▸ **DIRECTIONS FOR THIS TASK**: Check the listing below for lines with the word "form" and say how many there are, with nothing but the number.

▸ **DATA SHOWN**:

-- -- --

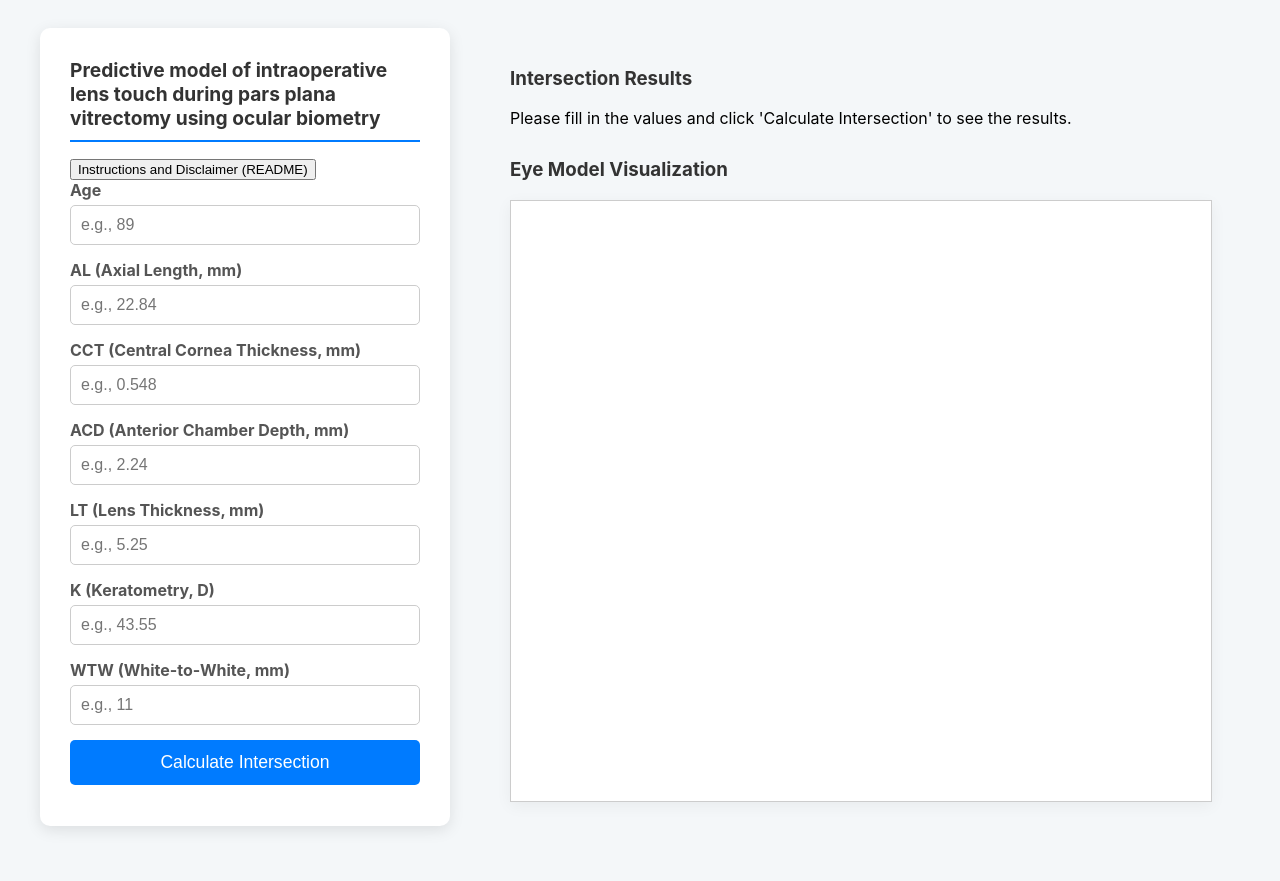
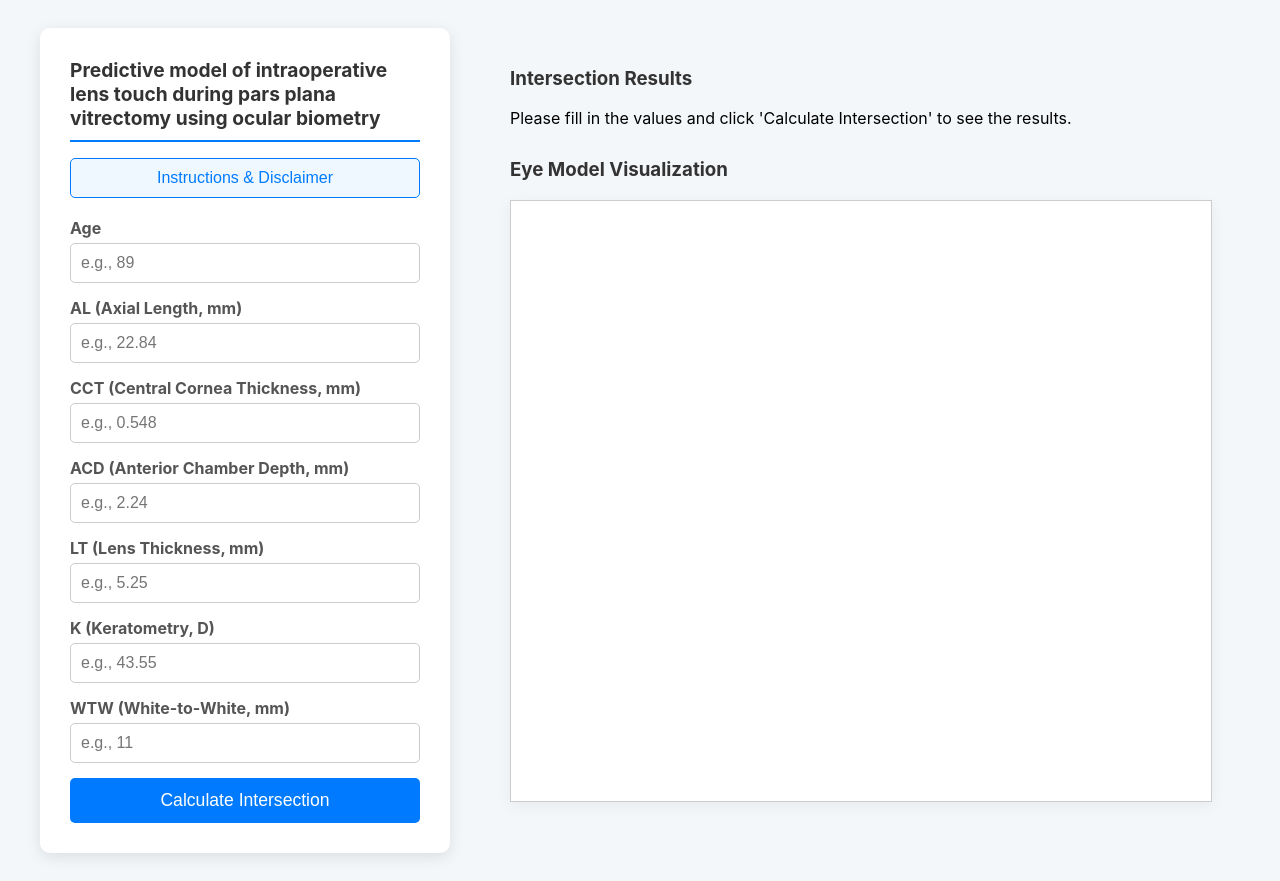
Before and after one commit to skarlxo1985/Predictive-model-of-lens-touch, a plain HTML site: page index.html in a window 1280 px wide. Before the commit the page ends 854 px from the top, so only its background shows below. Drawn offline with Linux system fonts and the light colour scheme.

Commit message:
Update index.html

```diff
--- a/index.html
+++ b/index.html
@@ -26,9 +26,11 @@
 <div class="container">
     <div class="input-panel">
         <h2>Predictive model of intraoperative lens touch during pars plana vitrectomy using ocular biometry</h2>
-<button onclick="window.open('https://github.com/skarlxo1985/Predictive-model-of-lens-touch/blob/main/README.md')">
-    Instructions and Disclaimer (README)
-</button>
+<a href="https://github.com/skarlxo1985/Predictive-model-of-lens-touch/blob/main/README.md" target="_blank" rel="noopener noreferrer" style="text-decoration: none;">
+            <button style="width:100%; padding: 10px; margin-bottom: 20px; border: 1px solid #007bff; background-color: #f0f8ff; color: #007bff; border-radius: 5px; cursor: pointer; font-size: 1rem;">
+                Instructions & Disclaimer
+            </button>
+        </a>
         <div id="input-form">
             <div class="form-group"><label for="age">Age</label><input type="number" id="age" placeholder="e.g., 89"></div>
             <div class="form-group"><label for="al">AL (Axial Length, mm)</label><input type="number" id="al" placeholder="e.g., 22.84"></div>
```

-- -- --

▸ **RESULT OF THIS TASK**: 3